▶ _YOUR ASSIGNMENT_
Which lines below include "Certified"? Copy them all.

▶ _DATA SUPPLIED_
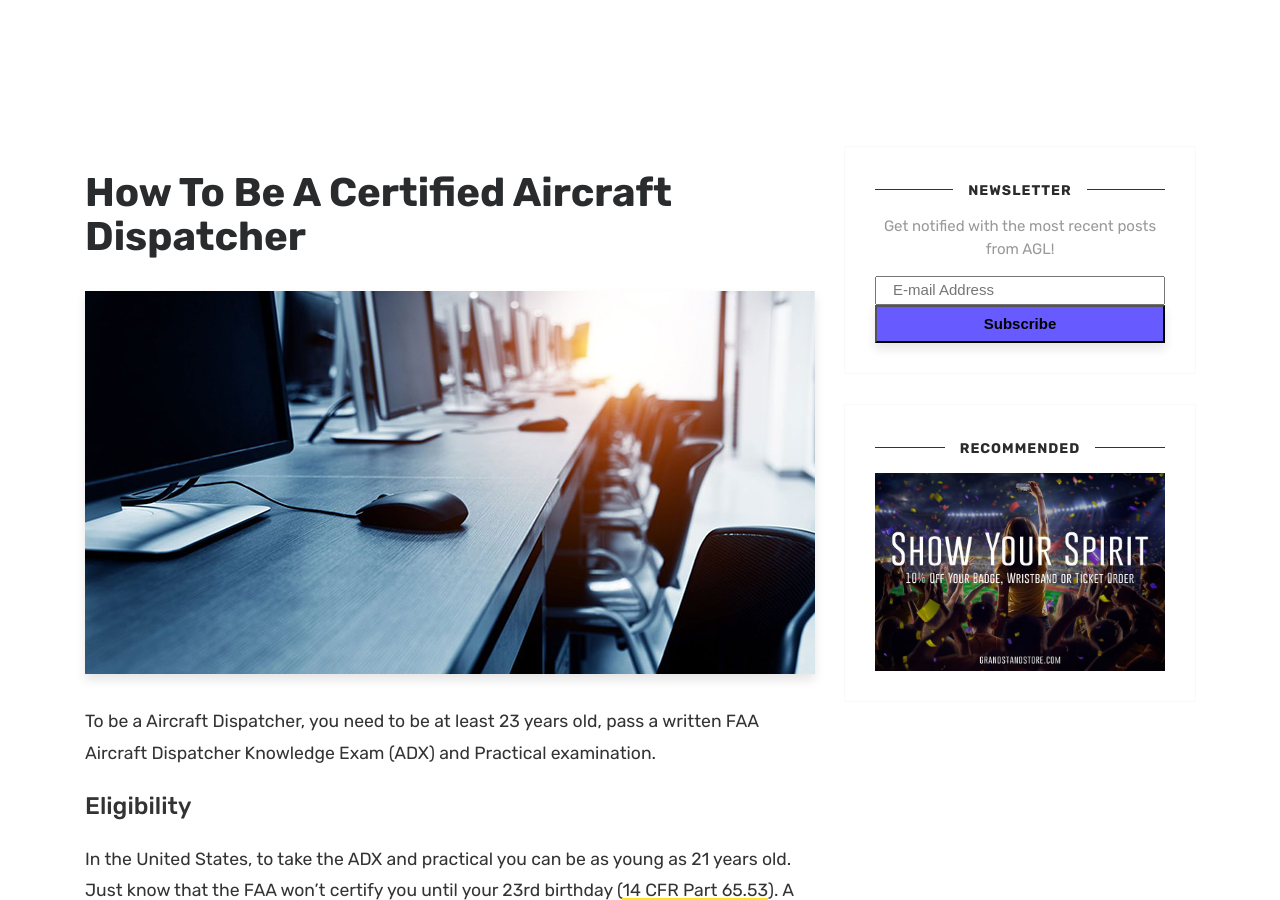
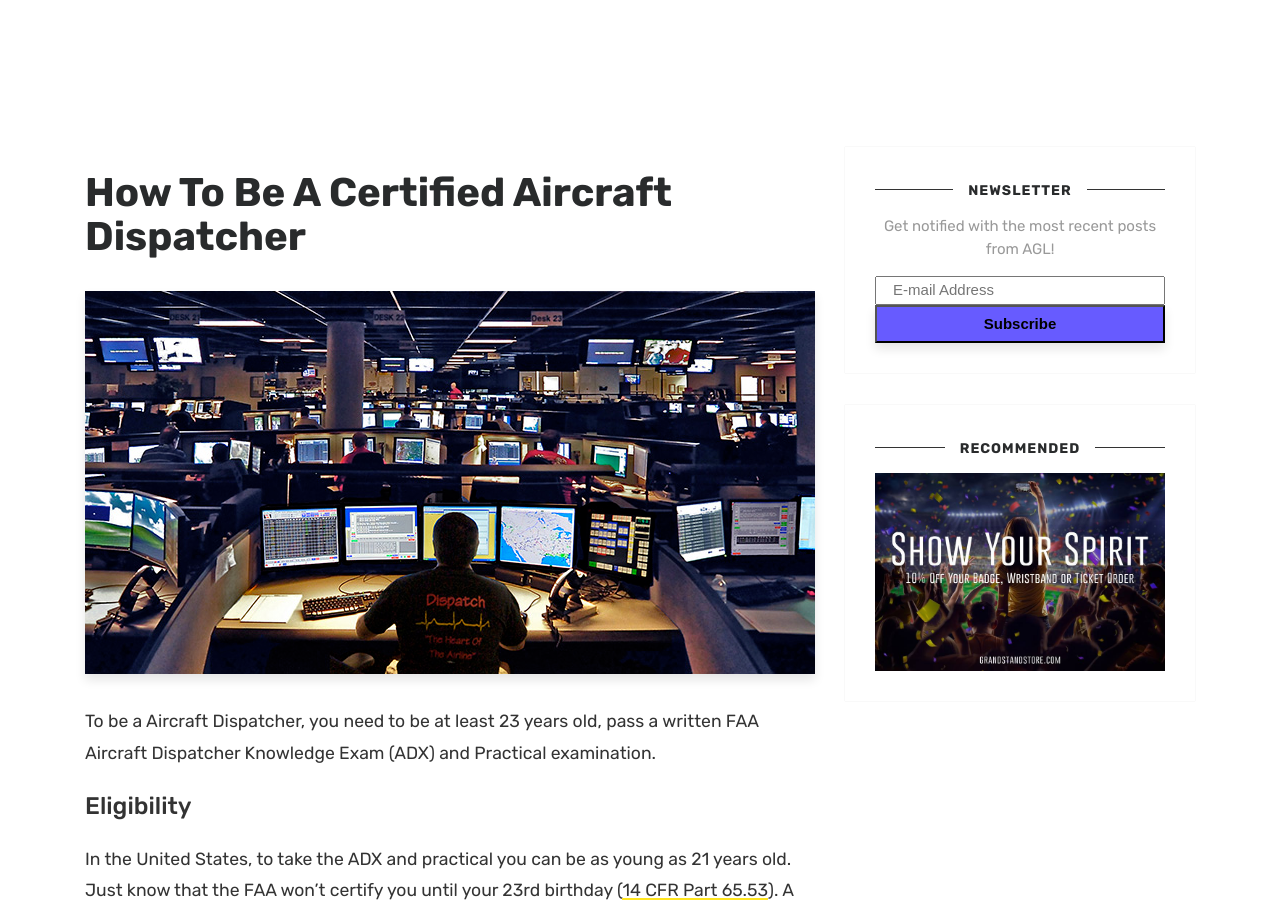
Before and after one commit to anhdeee/dx, a Jekyll site: the page built from _posts/2018-08-28-How-To-Be-A-Certified-Aircraft-Dispatcher.md, in a window 1280 px wide and 900 px high. Built offline with Jekyll 4.4.1, drawn with Linux system fonts in a browser that asks for light colours; comment, search, counter and statistics services are not loaded.

Commit message:
Update img

```diff
--- a/_posts/2018-08-28-How-To-Be-A-Certified-Aircraft-Dispatcher.md
+++ b/_posts/2018-08-28-How-To-Be-A-Certified-Aircraft-Dispatcher.md
@@ -1,7 +1,7 @@
 ---
 layout: post-right-sidebar
 title:  "How To Be A Certified Aircraft Dispatcher"
-image: assets/images/testingcenter.jpg
+image: assets/images/dispatch.jpg
 featured: true
 ---
 To be a Aircraft Dispatcher, you need to be at least 23 years old, pass a written FAA Aircraft Dispatcher Knowledge Exam (ADX) and Practical examination.
```
Also changed, not shown: _posts/2018-09-11-FAA-Aircraft-Dispatcher-Knowledge-and-Practical-Test.md (+1 -1 lines), assets/images/dispatch.jpg (added).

▶ _SOLUTION TO THIS EXERCISE_
Before and after one commit to anhdeee/dx, a Jekyll site: the page built from _posts/2018-08-28-How-To-Be-A-Certified-Aircraft-Dispatcher.md, in a window 1280 px wide and 900 px high. Built offline with Jekyll 4.4.1, drawn with Linux system fonts in a browser that asks for light colours; comment, search, counter and statistics services are not loaded.
--- a/_posts/2018-08-28-How-To-Be-A-Certified-Aircraft-Dispatcher.md
+++ b/_posts/2018-08-28-How-To-Be-A-Certified-Aircraft-Dispatcher.md
 title:  "How To Be A Certified Aircraft Dispatcher"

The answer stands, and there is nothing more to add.